Journal of Croatian Studies, Volume XXI, 1980
"The poem's fate is becoming similar to our own"
Before I sketch Vlado Gotovac (1930) both as an essayist in the literary periodical Kritika (1968-71) and the main editor of the cultural and political weeklyHrvatski tjednik (1971), I will talk about him and his poetic output until the fatal autumn of 1971.
Gotovac belongs to that "middle" poetic generation (though already in their fifties), which appeared after Jure Kaštelan (1919) and Vesna Parun (1922), and which liberated postwar Croatian belles-letters from the prescriptions of socialist realism and espoused rather the West European models.
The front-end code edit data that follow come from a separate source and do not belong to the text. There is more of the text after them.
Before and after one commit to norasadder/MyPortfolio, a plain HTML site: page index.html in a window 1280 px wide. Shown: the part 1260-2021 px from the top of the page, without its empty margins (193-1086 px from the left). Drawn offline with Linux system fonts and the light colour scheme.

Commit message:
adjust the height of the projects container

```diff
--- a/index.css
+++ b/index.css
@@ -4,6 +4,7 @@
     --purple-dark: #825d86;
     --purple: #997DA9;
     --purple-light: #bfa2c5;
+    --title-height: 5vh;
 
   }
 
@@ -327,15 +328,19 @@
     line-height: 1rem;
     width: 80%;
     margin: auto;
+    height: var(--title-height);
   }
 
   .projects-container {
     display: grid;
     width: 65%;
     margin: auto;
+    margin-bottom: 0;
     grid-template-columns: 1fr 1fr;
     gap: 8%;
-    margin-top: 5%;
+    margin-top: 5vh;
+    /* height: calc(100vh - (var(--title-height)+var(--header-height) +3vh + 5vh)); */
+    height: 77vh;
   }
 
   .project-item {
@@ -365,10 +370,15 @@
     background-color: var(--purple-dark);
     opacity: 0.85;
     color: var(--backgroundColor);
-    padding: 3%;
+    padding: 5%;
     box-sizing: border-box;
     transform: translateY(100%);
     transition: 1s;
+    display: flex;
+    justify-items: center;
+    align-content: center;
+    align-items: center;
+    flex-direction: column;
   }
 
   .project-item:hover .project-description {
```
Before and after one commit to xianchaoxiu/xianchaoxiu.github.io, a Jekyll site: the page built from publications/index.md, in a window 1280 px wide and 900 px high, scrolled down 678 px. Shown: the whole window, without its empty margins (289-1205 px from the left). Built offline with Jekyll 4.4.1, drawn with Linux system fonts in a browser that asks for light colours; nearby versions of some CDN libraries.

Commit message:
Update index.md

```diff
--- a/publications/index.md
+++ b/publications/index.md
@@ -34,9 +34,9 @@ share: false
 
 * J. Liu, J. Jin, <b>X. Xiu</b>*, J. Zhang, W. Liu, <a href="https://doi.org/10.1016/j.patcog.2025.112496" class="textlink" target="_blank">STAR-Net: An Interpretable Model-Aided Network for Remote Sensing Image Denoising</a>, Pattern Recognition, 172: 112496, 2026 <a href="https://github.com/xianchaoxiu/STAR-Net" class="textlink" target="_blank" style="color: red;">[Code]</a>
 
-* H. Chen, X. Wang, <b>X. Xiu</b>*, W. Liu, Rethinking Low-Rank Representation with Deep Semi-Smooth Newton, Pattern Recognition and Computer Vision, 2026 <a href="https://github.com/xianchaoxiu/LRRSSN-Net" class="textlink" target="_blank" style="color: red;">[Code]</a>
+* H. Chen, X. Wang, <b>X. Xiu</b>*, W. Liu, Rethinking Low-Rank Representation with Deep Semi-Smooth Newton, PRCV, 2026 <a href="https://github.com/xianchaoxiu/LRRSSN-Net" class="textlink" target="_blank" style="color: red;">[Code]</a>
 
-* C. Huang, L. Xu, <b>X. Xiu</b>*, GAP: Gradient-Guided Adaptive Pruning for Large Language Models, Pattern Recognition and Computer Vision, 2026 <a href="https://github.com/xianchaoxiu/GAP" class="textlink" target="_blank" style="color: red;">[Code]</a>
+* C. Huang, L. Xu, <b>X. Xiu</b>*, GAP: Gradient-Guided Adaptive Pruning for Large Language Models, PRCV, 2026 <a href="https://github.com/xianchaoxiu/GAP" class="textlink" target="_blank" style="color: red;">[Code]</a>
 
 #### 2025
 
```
From them really began the period of "liberation" and a gradual flowering of all branches of cultural life. This blossoming era, usually labelled as "the Croatian spring", was interrupted by Tito's drastic ukase, on December 1, 1971 (in Karadjordjevo, one of his sumptuous resorts.
Gotovac was born in Imotski, in that mountainous region of Dalmatia which gave birth to several good writers. As he himself narrates, he spent his early childhood in Bosnia (in Prnjavor), where he heard from an old Moslem woman many stories and fables. After secondary school in Split, he obtained his master's degree in philosophy from the University at Zagreb. He was for years employed as a journalist at the Zagreb television station.
Gotovac is a voracious reader. Besides the German philosophers, he has studied the Russian, French and English writers. He has sometimes been accused of being too much influenced by T. S. Eliot. He thinks that Marx is "unavoidable" if one tries to understand the present times, but recognizes that the Bible had exercised a decisive impact upon his mental outlook (Weltanschauung). He admits to be a socialist, but above all a humanist; instead of being considered a nationalist, he prefers to be viewed as a patriot in the country where his nation is oppressed.
Gotovac began to write at an early age. On account of his thematic novelty and unusual approach to poetry, at first the editors of various periodicals refused to publish his contributions. In Miroslav Vaupotić, a well-known critic and professor of Croatian literature, Gotovac found not only an admirer but also a fervent propagandist. Once the ice was broken, Gotovac's collections of poems came out regularly until 1971 when he was accused by the orthodox watch-dogs for counter-revolutionary tendencies and condemned to four years in jail. Since he was released, Gotovac has remained jobless and for ten years the publishing houses have refused to accept a single one of his books. Recently he himself has issued ("samizdat") a slender volume of his poems.
Gotovac was interviewed several times by foreign correspondents, and therefore the Yugoslav authorities have initiated a new process against him.
Although Gorovac's poetry has certain similarities with that of his contemporaries and friends (e. g. Slavko Mihalić), it is unique to himself: so difficult and easy, deep and naive, covered with seven veils and sincere, that the connoisseurs would recognize it even if he did not sign it.
The poet wishes each his verse to be a whole; nevertheless, all of them together, like stairs, lead to his abode where in solitude he meditates over life in general and his own in particular:
The door of my house is made only for me
And only one flight of sirs leads to my room.
In this entire building is expressed the malice of solitude.
My house--a house without encounters.
Read the complete article at: http://www.studiacroatica.org/jcs/21/2104.htm